“Modern browsers are the nightmare scenario for security,” said Hovav Shacham, professor of computer science at UT Austin and co-author of a related paper accepted for presentation at a computer security conference to be held this August.

“They have every feature imaginable. The more features you have, the more bugs there are. And the more bugs there are, the more chances an attacker has to compromise people’s devices. Attackers love attacking browsers, and they really understand how to do it.”

To prevent hackers from exploiting these vulnerabilities, the researchers are adapting WebAssembly, a security mechanism originally designed to speed up web applications that run within a browser while keeping those applications within “secure sandboxes” that prevent malicious code from taking over the user’s computer.

Applications that take advantage of WebAssembly include games and apps that perform music streaming, video editing, encryption and image recognition. In the researchers’ new approach, some of the browser’s own internal components — those responsible for the decoding of media files — would be shifted into WebAssembly sandboxes.

Full release versions are expected

The new approach will initially be applied to a test version of Firefox for the Linux operating system and will secure just one rendering library used for certain fonts.

Assuming the initial tests go well, the team expects the approach will be gradually expanded to include stable, full release versions of the browser on all major operating systems. They also anticipate future expansion will include other components involved in rendering media files.

“If the initial tests go well, then Firefox could apply this to all the image, video and audio formats that the browser supports,” Shacham said. “The hope is that at some point, bugs in all of those libraries become useless for hacking Firefox. And if that happens, then user security would be greatly improved.”

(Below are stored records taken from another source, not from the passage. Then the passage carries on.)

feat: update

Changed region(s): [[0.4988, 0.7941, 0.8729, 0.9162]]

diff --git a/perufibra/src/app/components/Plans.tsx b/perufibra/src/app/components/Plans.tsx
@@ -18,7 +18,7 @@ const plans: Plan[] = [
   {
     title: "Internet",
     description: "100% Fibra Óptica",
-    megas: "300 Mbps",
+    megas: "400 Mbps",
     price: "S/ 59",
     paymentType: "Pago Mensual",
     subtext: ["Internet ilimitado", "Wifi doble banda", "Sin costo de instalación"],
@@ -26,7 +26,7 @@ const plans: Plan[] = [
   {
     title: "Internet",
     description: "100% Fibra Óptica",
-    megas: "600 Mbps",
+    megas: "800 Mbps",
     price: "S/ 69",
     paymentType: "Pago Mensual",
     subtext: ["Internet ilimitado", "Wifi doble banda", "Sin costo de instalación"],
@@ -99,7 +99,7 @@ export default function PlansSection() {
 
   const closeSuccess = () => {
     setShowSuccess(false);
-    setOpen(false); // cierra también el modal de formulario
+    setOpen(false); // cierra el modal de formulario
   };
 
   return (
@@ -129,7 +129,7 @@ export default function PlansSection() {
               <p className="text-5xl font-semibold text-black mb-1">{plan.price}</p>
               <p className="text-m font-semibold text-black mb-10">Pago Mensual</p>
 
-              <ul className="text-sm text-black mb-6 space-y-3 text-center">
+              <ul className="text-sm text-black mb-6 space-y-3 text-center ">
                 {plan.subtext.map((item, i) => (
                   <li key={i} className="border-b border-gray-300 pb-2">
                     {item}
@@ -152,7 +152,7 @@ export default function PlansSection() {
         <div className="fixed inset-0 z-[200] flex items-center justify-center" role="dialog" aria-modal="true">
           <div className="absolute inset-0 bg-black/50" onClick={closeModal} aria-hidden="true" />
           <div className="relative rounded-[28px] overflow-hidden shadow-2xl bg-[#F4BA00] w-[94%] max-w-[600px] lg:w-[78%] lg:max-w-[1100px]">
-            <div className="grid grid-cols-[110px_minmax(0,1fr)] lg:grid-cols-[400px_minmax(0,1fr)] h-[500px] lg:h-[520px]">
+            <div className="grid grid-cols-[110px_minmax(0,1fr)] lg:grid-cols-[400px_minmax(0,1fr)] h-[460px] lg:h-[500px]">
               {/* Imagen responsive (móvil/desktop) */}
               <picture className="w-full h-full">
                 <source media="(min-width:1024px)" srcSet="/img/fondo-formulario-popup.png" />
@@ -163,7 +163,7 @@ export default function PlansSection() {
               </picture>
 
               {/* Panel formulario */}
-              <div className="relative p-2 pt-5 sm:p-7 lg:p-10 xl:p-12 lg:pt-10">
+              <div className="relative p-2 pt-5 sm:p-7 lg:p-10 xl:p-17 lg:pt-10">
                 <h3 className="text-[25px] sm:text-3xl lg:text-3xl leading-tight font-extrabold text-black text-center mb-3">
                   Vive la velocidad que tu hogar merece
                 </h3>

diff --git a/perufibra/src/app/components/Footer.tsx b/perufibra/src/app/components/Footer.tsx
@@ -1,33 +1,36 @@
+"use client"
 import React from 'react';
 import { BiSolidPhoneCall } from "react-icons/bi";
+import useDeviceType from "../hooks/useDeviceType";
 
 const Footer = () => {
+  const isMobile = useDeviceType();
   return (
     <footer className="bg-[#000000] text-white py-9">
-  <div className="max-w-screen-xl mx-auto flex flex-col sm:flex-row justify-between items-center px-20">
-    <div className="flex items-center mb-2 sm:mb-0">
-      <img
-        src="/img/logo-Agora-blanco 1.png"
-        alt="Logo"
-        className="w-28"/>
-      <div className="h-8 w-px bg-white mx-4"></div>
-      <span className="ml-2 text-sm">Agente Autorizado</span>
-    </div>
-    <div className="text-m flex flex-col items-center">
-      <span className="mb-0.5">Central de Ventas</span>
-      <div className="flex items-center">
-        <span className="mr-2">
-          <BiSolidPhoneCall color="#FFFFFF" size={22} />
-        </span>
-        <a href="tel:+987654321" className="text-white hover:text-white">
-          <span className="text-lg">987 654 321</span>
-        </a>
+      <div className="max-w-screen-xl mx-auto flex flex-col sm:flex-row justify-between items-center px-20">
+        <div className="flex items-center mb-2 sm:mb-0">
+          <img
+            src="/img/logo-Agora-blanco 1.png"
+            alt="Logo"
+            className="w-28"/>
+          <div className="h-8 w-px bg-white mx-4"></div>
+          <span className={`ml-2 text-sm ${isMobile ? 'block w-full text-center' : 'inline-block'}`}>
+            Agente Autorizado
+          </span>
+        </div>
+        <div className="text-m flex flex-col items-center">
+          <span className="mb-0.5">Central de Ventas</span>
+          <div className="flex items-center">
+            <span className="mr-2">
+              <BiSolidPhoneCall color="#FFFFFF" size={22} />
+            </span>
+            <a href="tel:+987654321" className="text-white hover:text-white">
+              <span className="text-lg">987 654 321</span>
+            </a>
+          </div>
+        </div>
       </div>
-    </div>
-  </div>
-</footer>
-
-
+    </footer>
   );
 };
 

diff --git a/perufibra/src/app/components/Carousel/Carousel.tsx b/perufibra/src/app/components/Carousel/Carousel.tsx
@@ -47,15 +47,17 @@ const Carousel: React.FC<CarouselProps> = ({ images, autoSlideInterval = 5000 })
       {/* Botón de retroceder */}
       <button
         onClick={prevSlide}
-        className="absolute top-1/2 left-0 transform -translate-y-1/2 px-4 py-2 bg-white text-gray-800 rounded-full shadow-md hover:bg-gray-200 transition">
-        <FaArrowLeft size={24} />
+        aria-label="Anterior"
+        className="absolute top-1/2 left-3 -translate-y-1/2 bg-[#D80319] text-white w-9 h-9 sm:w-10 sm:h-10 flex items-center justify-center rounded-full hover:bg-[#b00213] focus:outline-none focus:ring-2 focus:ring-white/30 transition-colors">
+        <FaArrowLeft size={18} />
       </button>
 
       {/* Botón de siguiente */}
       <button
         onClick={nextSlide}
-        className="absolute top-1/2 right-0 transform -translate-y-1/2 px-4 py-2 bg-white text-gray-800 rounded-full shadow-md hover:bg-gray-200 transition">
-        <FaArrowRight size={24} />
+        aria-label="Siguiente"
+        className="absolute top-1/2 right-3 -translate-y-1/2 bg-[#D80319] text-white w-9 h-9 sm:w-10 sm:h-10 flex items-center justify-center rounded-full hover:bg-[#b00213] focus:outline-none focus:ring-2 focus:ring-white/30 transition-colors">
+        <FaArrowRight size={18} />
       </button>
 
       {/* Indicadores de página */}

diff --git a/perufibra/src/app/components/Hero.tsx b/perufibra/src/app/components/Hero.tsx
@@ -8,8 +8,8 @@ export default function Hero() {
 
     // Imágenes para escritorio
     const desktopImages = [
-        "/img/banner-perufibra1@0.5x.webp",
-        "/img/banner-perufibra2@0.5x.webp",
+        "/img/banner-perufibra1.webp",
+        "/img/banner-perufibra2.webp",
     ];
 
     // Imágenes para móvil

Over time, as more parts of the browser get these improvements and are incorporated into versions on more operating systems, it could improve security for millions of users worldwide. There are roughly 250 million monthly active users of the Firefox browser on desktop computers.

“Defects happen,” said Eric Rescorla, Firefox CTO at Mozilla. “To keep our users secure on the internet, we need to ensure that a single programming error cannot easily compromise the browser. To date the industry’s approach to this problem has been very coarse-grained, which limits its effectiveness. We’re very excited to bring the new level of isolation provided by RLBox to our users.”

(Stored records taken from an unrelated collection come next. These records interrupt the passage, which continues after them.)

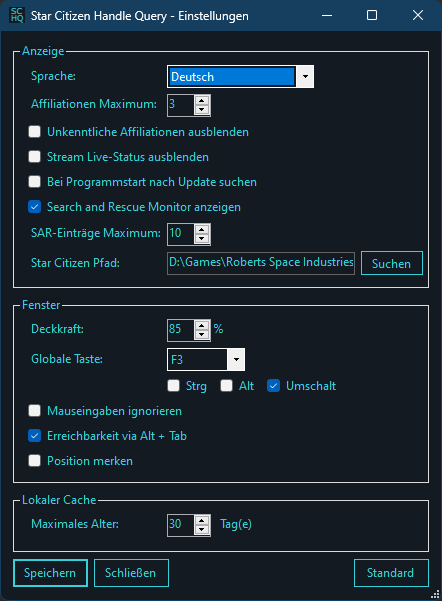
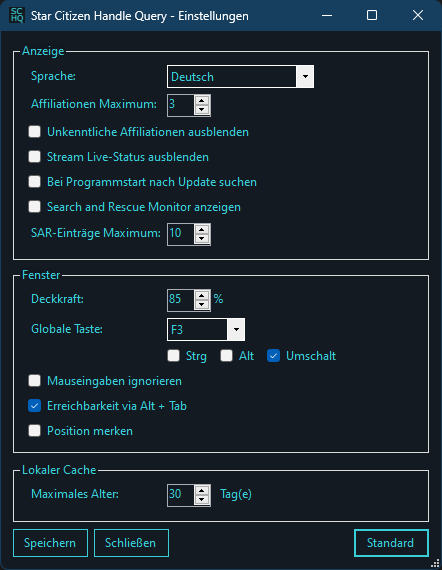
StarCitizen_Launcher Process

Changed region(s): [[0.0, 0.0, 1.0, 0.9842], [0.9706, 0.9842, 1.0, 1.0]]

diff --git a/Star Citizen Handle Query/Dialogs/FormSettings.Designer.cs b/Star Citizen Handle Query/Dialogs/FormSettings.Designer.cs
@@ -46,9 +46,6 @@
       this.GroupBoxLokalerCache = new System.Windows.Forms.GroupBox();
       this.ButtonStandard = new System.Windows.Forms.Button();
       this.GroupBoxAnzeige = new System.Windows.Forms.GroupBox();
-      this.ButtonStarCitizenPfadSuchen = new System.Windows.Forms.Button();
-      this.LabelStarCitizenPfad = new System.Windows.Forms.Label();
-      this.TextBoxStarCitizenPfad = new System.Windows.Forms.TextBox();
       this.NumericUpDownSAREintraegeMaximum = new System.Windows.Forms.NumericUpDown();
       this.LabelSAREintraegeMaximum = new System.Windows.Forms.Label();
       this.CheckBoxShowSAR = new System.Windows.Forms.CheckBox();
@@ -109,7 +106,7 @@
       // ButtonSpeichern
       // 
       this.ButtonSpeichern.FlatStyle = System.Windows.Forms.FlatStyle.Flat;
-      this.ButtonSpeichern.Location = new System.Drawing.Point(12, 528);
+      this.ButtonSpeichern.Location = new System.Drawing.Point(12, 498);
       this.ButtonSpeichern.Name = "ButtonSpeichern";
       this.ButtonSpeichern.Size = new System.Drawing.Size(75, 28);
       this.ButtonSpeichern.TabIndex = 3;
@@ -120,7 +117,7 @@
       // ButtonSchliessen
       // 
       this.ButtonSchliessen.FlatStyle = System.Windows.Forms.FlatStyle.Flat;
-      this.ButtonSchliessen.Location = new System.Drawing.Point(93, 528);
+      this.ButtonSchliessen.Location = new System.Drawing.Point(93, 498);
       this.ButtonSchliessen.Name = "ButtonSchliessen";
       this.ButtonSchliessen.Size = new System.Drawing.Size(75, 28);
       this.ButtonSchliessen.TabIndex = 4;
@@ -161,7 +158,7 @@
       this.GroupBoxFenster.Controls.Add(this.LabelFensterDeckkraftProzent);
       this.GroupBoxFenster.FlatStyle = System.Windows.Forms.FlatStyle.Flat;
       this.GroupBoxFenster.ForeColor = System.Drawing.Color.FromArgb(((int)(((byte)(57)))), ((int)(((byte)(206)))), ((int)(((byte)(216)))));
-      this.GroupBoxFenster.Location = new System.Drawing.Point(12, 266);
+      this.GroupBoxFenster.Location = new System.Drawing.Point(12, 236);
       this.GroupBoxFenster.Name = "GroupBoxFenster";
       this.GroupBoxFenster.Size = new System.Drawing.Size(416, 187);
       this.GroupBoxFenster.TabIndex = 1;
@@ -305,7 +302,7 @@
       this.GroupBoxLokalerCache.Controls.Add(this.LabelLokalerCacheAlter);
       this.GroupBoxLokalerCache.FlatStyle = System.Windows.Forms.FlatStyle.Flat;
       this.GroupBoxLokalerCache.ForeColor = System.Drawing.Color.FromArgb(((int)(((byte)(57)))), ((int)(((byte)(206)))), ((int)(((byte)(216)))));
-      this.GroupBoxLokalerCache.Location = new System.Drawing.Point(12, 461);
+      this.GroupBoxLokalerCache.Location = new System.Drawing.Point(12, 431);
       this.GroupBoxLokalerCache.Name = "GroupBoxLokalerCache";
       this.GroupBoxLokalerCache.Size = new System.Drawing.Size(416, 61);
       this.GroupBoxLokalerCache.TabIndex = 2;
@@ -315,7 +312,7 @@
       // ButtonStandard
       // 
       this.ButtonStandard.FlatStyle = System.Windows.Forms.FlatStyle.Flat;
-      this.ButtonStandard.Location = new System.Drawing.Point(353, 528);
+      this.ButtonStandard.Location = new System.Drawing.Point(353, 498);
       this.ButtonStandard.Name = "ButtonStandard";
       this.ButtonStandard.Size = new System.Drawing.Size(75, 28);
       this.ButtonStandard.TabIndex = 5;
@@ -325,9 +322,6 @@
       // 
       // GroupBoxAnzeige
       // 
-      this.GroupBoxAnzeige.Controls.Add(this.ButtonStarCitizenPfadSuchen);
-      this.GroupBoxAnzeige.Controls.Add(this.LabelStarCitizenPfad);
-      this.GroupBoxAnzeige.Controls.Add(this.TextBoxStarCitizenPfad);
       this.GroupBoxAnzeige.Controls.Add(this.NumericUpDownSAREintraegeMaximum);
       this.GroupBoxAnzeige.Controls.Add(this.LabelSAREintraegeMaximum);
       this.GroupBoxAnzeige.Controls.Add(this.CheckBoxShowSAR);
@@ -342,42 +336,10 @@
       this.GroupBoxAnzeige.ForeColor = System.Drawing.Color.FromArgb(((int)(((byte)(57)))), ((int)(((byte)(206)))), ((int)(((byte)(216)))));
       this.GroupBoxAnzeige.Location = new System.Drawing.Point(12, 12);
       this.GroupBoxAnzeige.Name = "GroupBoxAnzeige";
-      this.GroupBoxAnzeige.Size = new System.Drawing.Size(416, 246);
+      this.GroupBoxAnzeige.Size = new System.Drawing.Size(416, 218);
       this.GroupBoxAnzeige.TabIndex = 0;
       this.GroupBoxAnzeige.TabStop = false;
       this.GroupBoxAnzeige.Text = "Anzeige";
-      // 
-      // ButtonStarCitizenPfadSuchen
-      // 
-      this.ButtonStarCitizenPfadSuchen.FlatStyle = System.Windows.Forms.FlatStyle.Flat;
-      this.ButtonStarCitizenPfadSuchen.Location = new System.Drawing.Point(348, 208);
-      this.ButtonStarCitizenPfadSuchen.Name = "ButtonStarCitizenPfadSuchen";
-      this.ButtonStarCitizenPfadSuchen.Size = new System.Drawing.Size(62, 24);
-      this.ButtonStarCitizenPfadSuchen.TabIndex = 12;
-      this.ButtonStarCitizenPfadSuchen.Text = "Suchen";
-      this.ButtonStarCitizenPfadSuchen.UseVisualStyleBackColor = true;
-      this.ButtonStarCitizenPfadSuchen.Click += new System.EventHandler(this.ButtonStarCitizenPfadSuchen_Click);
-      // 
-      // LabelStarCitizenPfad
-      // 
-      this.LabelStarCitizenPfad.AutoSize = true;
-      this.LabelStarCitizenPfad.Location = new System.Drawing.Point(15, 212);
-      this.LabelStarCitizenPfad.Name = "LabelStarCitizenPfad";
-      this.LabelStarCitizenPfad.Size = new System.Drawing.Size(96, 15);
-      this.LabelStarCitizenPfad.TabIndex = 10;
-      this.LabelStarCitizenPfad.Text = "Star Citizen Pfad:";
-      // 
-      // TextBoxStarCitizenPfad
-      // 
-      this.TextBoxStarCitizenPfad.BackColor = System.Drawing.Color.FromArgb(((int)(((byte)(19)))), ((int)(((byte)(26)))), ((int)(((byte)(33)))));
-      this.TextBoxStarCitizenPfad.BorderStyle = System.Windows.Forms.BorderStyle.FixedSingle;
-      this.TextBoxStarCitizenPfad.ForeColor = System.Drawing.Color.FromArgb(((int)(((byte)(57)))), ((int)(((byte)(206)))), ((int)(((byte)(216)))));
-      this.TextBoxStarCitizenPfad.Location = new System.Drawing.Point(154, 209);
-      this.TextBoxStarCitizenPfad.Name = "TextBoxStarCitizenPfad";
-      this.TextBoxStarCitizenPfad.PlaceholderText = "Pfad zur StarCitizen.exe";
-      this.TextBoxStarCitizenPfad.Size = new System.Drawing.Size(188, 23);
-      this.TextBoxStarCitizenPfad.TabIndex = 11;
-      this.TextBoxStarCitizenPfad.TextChanged += new System.EventHandler(this.TextBoxStarCitizenPfad_TextChanged);
       // 
       // NumericUpDownSAREintraegeMaximum
       // 
@@ -493,7 +455,7 @@
       this.AutoScaleMode = System.Windows.Forms.AutoScaleMode.Font;
       this.BackColor = System.Drawing.Color.FromArgb(((int)(((byte)(19)))), ((int)(((byte)(26)))), ((int)(((byte)(33)))));
       this.CancelButton = this.ButtonSchliessen;
-      this.ClientSize = new System.Drawing.Size(440, 569);
+      this.ClientSize = new System.Drawing.Size(440, 538);
       this.Controls.Add(this.GroupBoxAnzeige);
       this.Controls.Add(this.GroupBoxLokalerCache);
       this.Controls.Add(this.GroupBoxFenster);
@@ -502,7 +464,7 @@
       this.Controls.Add(this.ButtonSpeichern);
       this.ForeColor = System.Drawing.Color.FromArgb(((int)(((byte)(57)))), ((int)(((byte)(206)))), ((int)(((byte)(216)))));
       this.Icon = ((System.Drawing.Icon)(resources.GetObject("$this.Icon")));
-      this.MinimumSize = new System.Drawing.Size(456, 608);
+      this.MinimumSize = new System.Drawing.Size(456, 577);
       this.Name = "FormSettings";
       this.StartPosition = System.Windows.Forms.FormStartPosition.CenterScreen;
       this.Text = "Star Citizen Handle Query Einstellungen";
@@ -551,8 +513,5 @@
         private Label LabelFensterDeckkraft;
         private NumericUpDown NumericUpDownSAREintraegeMaximum;
         private Label LabelSAREintraegeMaximum;
-        private Label LabelStarCitizenPfad;
-        private TextBox TextBoxStarCitizenPfad;
-        private Button ButtonStarCitizenPfadSuchen;
     }
 }

diff --git a/Star Citizen Handle Query/Dialogs/FormSettings.cs b/Star Citizen Handle Query/Dialogs/FormSettings.cs
@@ -72,7 +72,6 @@ namespace Star_Citizen_Handle_Query.Dialogs {
       CheckBoxHideStreamLiveStatus.Checked = ProgramSettings.HideStreamLiveStatus;
       CheckBoxShowSAR.Checked = ProgramSettings.SARMonitor.ShowWindow;
       NumericUpDownSAREintraegeMaximum.Value = ProgramSettings.SARMonitor.EntriesMax;
-      TextBoxStarCitizenPfad.Text = ProgramSettings.SARMonitor.StarCitizenExePath;
     }
 
     private void GetLocalizations() {
@@ -86,16 +85,12 @@ namespace Star_Citizen_Handle_Query.Dialogs {
 
     private void ButtonSpeichern_Click(object sender, EventArgs e) {
       ButtonSpeichern.Focus();
-      if (!ProgramSettings.SARMonitor.ShowWindow || File.Exists(ProgramSettings.SARMonitor.StarCitizenExePath)) {
-        string settingsFilePath = FormHandleQuery.GetSettingsFilePath();
-        try {
-          File.WriteAllText(settingsFilePath, JsonSerializer.Serialize(ProgramSettings, new JsonSerializerOptions() { WriteIndented = true }), Encoding.UTF8);
-          DialogResult = DialogResult.OK;
-        } catch (Exception ex) {
-          MessageBox.Show($"{CurrentLocalization.Settings.MessageBoxes.Save_Fail} {ex.Message}", Text, MessageBoxButtons.OK, MessageBoxIcon.Error);
-        }
-      } else {
-        MessageBox.Show(CurrentLocalization.Settings.MessageBoxes.Save_StarCitizen_Exe_No_Access, Text, MessageBoxButtons.OK, MessageBoxIcon.Warning);
+      string settingsFilePath = FormHandleQuery.GetSettingsFilePath();
+      try {
+        File.WriteAllText(settingsFilePath, JsonSerializer.Serialize(ProgramSettings, new JsonSerializerOptions() { WriteIndented = true }), Encoding.UTF8);
+        DialogResult = DialogResult.OK;
+      } catch (Exception ex) {
+        MessageBox.Show($"{CurrentLocalization.Settings.MessageBoxes.Save_Fail} {ex.Message}", Text, MessageBoxButtons.OK, MessageBoxIcon.Error);
       }
     }
 
@@ -172,19 +167,6 @@ namespace Star_Citizen_Handle_Query.Dialogs {
       ProgramSettings.SARMonitor.EntriesMax = Convert.ToInt32(NumericUpDownSAREintraegeMaximum.Value);
     }
 
-    private void TextBoxStarCitizenPfad_TextChanged(object sender, EventArgs e) {
-      ProgramSettings.SARMonitor.StarCitizenExePath = TextBoxStarCitizenPfad.Text;
-    }
-
-    private void ButtonStarCitizenPfadSuchen_Click(object sender, EventArgs e) {
-      using OpenFileDialog ofd = new() {
-        Filter = "StarCitizen.exe|StarCitizen.exe"
-      };
-      if (ofd.ShowDialog() == DialogResult.OK) {
-        TextBoxStarCitizenPfad.Text = ofd.FileName;
-      }
-    }
-
     private void ButtonStandard_Click(object sender, EventArgs e) {
       ProgramSettings = new() { Language = ProgramSettings.Language };
       SetDialogValues();
@@ -203,9 +185,6 @@ namespace Star_Citizen_Handle_Query.Dialogs {
       CheckBoxAutoCheckForUpdate.Text = CurrentLocalization.Settings.Display.Auto_Check_For_Update;
       CheckBoxShowSAR.Text = CurrentLocalization.Settings.Display.Show_Search_And_Rescue_Monitor;
       LabelSAREintraegeMaximum.Text = CurrentLocalization.Settings.Display.SAR_Entries_Max;
-      LabelStarCitizenPfad.Text = CurrentLocalization.Settings.Display.Star_Citizen_Path;
-      TextBoxStarCitizenPfad.PlaceholderText = CurrentLocalization.Settings.Display.Star_Citizen_Path_Placeholder;
-      ButtonStarCitizenPfadSuchen.Text = CurrentLocalization.Settings.Display.Search_StarCitizen_Exe_Button;
 
       GroupBoxFenster.Text = CurrentLocalization.Settings.Window.Group_Title;
       LabelFensterDeckkraft.Text = CurrentLocalization.Settings.Window.Opacity;

diff --git a/Star Citizen Handle Query/Dialogs/FormSARMonitor.cs b/Star Citizen Handle Query/Dialogs/FormSARMonitor.cs
@@ -90,17 +90,17 @@ namespace Star_Citizen_Handle_Query.Dialogs {
 
           Invoke(new Action(() => ChangeStatus(Status.Inactive)));
 
-          Process[] processes = Process.GetProcessesByName("StarCitizen");
+          Process[] processes = Process.GetProcessesByName("StarCitizen_Launcher");
           Process processSC = null;
           if (processes?.Length > 0) {
-            processSC = Process.GetProcessesByName("StarCitizen")[0];
+            processSC = Process.GetProcessesByName("StarCitizen_Launcher")[0];
           }
 
           if (processSC != null) {
 
             Invoke(new Action(() => ChangeStatus(Status.Initializing)));
 
-            string scLogPath = Path.Combine(Path.GetDirectoryName(ProgramSettings.SARMonitor.StarCitizenExePath), $@"..\Game.log");
+            string scLogPath = Path.Combine(Path.GetDirectoryName(processSC.Modules[0].FileName), $@"Game.log");
             if (File.Exists(scLogPath)) {
 
               LogReader = new StreamReader(new FileStream(scLogPath, FileMode.Open, FileAccess.Read, FileShare.ReadWrite), Encoding.UTF8);

diff --git a/Star Citizen Handle Query/Serialization/Translation.cs b/Star Citizen Handle Query/Serialization/Translation.cs
@@ -128,10 +128,6 @@
 
     public string Star_Citizen_Path { get; set; } = "Star Citizen Pfad:";
 
-    public string Star_Citizen_Path_Placeholder { get; set; } = "Pfad zur StarCitizen.exe";
-
-    public string Search_StarCitizen_Exe_Button { get; set; } = "Suchen";
-
   }
 
   [Serializable()]
@@ -185,8 +181,6 @@
   public class Translation_Settings_MessageBoxes {
 
     public string Save_Fail { get; set; } = "Das Speichern der Einstellungen ist fehlgeschlagen:\r\nFehlermeldung:";
-
-    public string Save_StarCitizen_Exe_No_Access { get; set; } = "Auf den Star Citizen Pfad kann nicht zugegriffen werden.";
 
   }
 

diff --git a/Star Citizen Handle Query/Dialogs/FormHandleQuery.cs b/Star Citizen Handle Query/Dialogs/FormHandleQuery.cs
@@ -316,7 +316,7 @@ namespace Star_Citizen_Handle_Query.Dialogs {
       }
 
       // Ggf. LogFileWatcher-Fenster anzeigen
-      if (ProgramSettings.SARMonitor.ShowWindow && File.Exists(ProgramSettings.SARMonitor.StarCitizenExePath)) {
+      if (ProgramSettings.SARMonitor.ShowWindow) {
         SARMonitorForm = new(ProgramSettings);
         SARMonitorForm.Show(this);
         if (ProgramSettings?.RememberWindowLocation == true && ProgramSettings?.SARMonitor?.WindowLocation != Point.Empty && ModifierKeys != Keys.Shift) {

diff --git a/Star Citizen Handle Query/Serialization/Settings.cs b/Star Citizen Handle Query/Serialization/Settings.cs
@@ -99,9 +99,6 @@
     /// <summary>Angabe, ob das Fenster angezeigt werden soll</summary>
     public bool ShowWindow { get; set; } = false;
 
-    /// <summary>Pfad zur StarCitizen.exe-Datei</summary>
-    public string StarCitizenExePath { get; set; } = string.Empty;
-
     /// <summary>Position des LogFileWatcher-Fensters</summary>
     public Point WindowLocation { get; set; } = Point.Empty;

You can read more about this project from Mozilla’s Hacks Blog.

Mozilla patches actively exploited Firefox zero-day

Mozilla has patched a Firefox zero-day vulnerability (CVE-2019-17026) that is being exploited in attacks in the wild and is urging Firefox and Firefox ESR users to update their installations as soon as possible.


About CVE-2019-17026

A day after Mozilla released Firefox 72 – which blocks fingerprinting scripts by default for all users, replaces annoying notification request pop-ups from various sites with a speech bubble in the address bar, and fixes a number of security issues – the corporation pushed out Firefox 72.0.1 (and Firefox ESR 68.4.1) with a fix for CVE-2019-17026, a type confusion vulnerability in IonMonkey, the JavaScript Just-In-Time (JIT) compiler for Mozilla’s JavaScript engine (SpiderMonkey).

According to the accompanying security advisory, the vulnerability was flagged by researchers with Chinese internet security company Qihoo 360 and is being actively abused by attackers.

That’s the extent of the information that’s currently available regarding this flaw, although, according to Catalin Cimpanu, the company let it slip that there is an accompanying Internet Explorer zero-day abused in these ongoing attacks.

Previous zero-days and attacks

The last Firefox zero-day before this one was plugged in June 2019. In fact, there were two: CVE-2019-11707 (also a type confusion flaw) and CVE-2019-11708 (a sandbox escape). Together they were used (unsuccessfully) against Coinbase employees.

Whether this latest flaw is being used for a similar purpose or for an alternative one (e.g., de-anonymization of Tor Browser users) is unknown.

Whatever the case, the Tor Project has announced they will be releasing a new version of the Tor Browser to implement Mozilla’s fix “soon”.